WHAT NEEDS TO BE DONE: Show every line of the data where the word "blank" can be found.

════════

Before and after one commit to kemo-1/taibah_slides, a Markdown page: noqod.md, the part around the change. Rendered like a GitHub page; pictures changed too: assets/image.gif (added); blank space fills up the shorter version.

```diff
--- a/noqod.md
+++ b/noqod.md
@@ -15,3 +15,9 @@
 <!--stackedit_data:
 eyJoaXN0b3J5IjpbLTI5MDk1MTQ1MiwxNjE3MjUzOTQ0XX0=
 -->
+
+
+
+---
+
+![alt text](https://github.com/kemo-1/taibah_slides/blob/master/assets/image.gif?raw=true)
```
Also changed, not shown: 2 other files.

════════

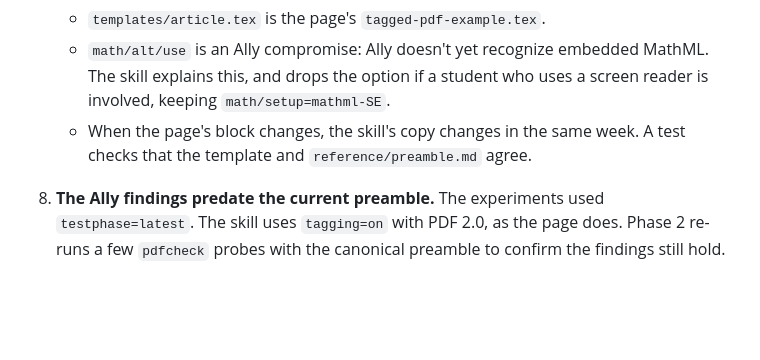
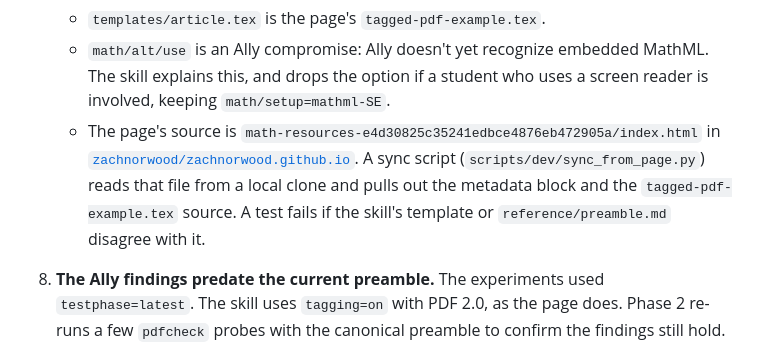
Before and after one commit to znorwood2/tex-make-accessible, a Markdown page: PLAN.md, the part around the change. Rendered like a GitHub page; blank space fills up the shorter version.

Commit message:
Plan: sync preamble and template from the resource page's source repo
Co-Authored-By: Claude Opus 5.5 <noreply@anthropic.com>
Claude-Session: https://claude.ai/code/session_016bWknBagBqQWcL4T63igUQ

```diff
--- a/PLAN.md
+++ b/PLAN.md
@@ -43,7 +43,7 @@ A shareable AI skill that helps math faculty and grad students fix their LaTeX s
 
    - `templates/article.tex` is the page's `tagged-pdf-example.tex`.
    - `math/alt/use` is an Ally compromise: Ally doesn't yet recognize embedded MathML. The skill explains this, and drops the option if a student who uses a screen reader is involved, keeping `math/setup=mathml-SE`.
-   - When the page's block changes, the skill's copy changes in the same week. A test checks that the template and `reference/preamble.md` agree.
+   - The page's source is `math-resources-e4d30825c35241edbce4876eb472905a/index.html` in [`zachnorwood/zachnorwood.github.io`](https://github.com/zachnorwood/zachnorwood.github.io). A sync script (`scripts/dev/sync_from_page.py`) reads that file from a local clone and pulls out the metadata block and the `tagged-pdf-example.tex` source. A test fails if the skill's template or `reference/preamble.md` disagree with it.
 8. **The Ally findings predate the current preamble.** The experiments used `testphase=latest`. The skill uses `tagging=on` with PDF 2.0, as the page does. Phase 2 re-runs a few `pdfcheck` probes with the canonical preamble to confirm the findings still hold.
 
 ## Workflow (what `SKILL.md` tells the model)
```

════════

RESPONSE FOR THIS EXERCISE:
Before and after one commit to kemo-1/taibah_slides, a Markdown page: noqod.md, the part around the change. Rendered like a GitHub page; pictures changed too: assets/image.gif (added); blank space fills up the shorter version.
Before and after one commit to znorwood2/tex-make-accessible, a Markdown page: PLAN.md, the part around the change. Rendered like a GitHub page; blank space fills up the shorter version.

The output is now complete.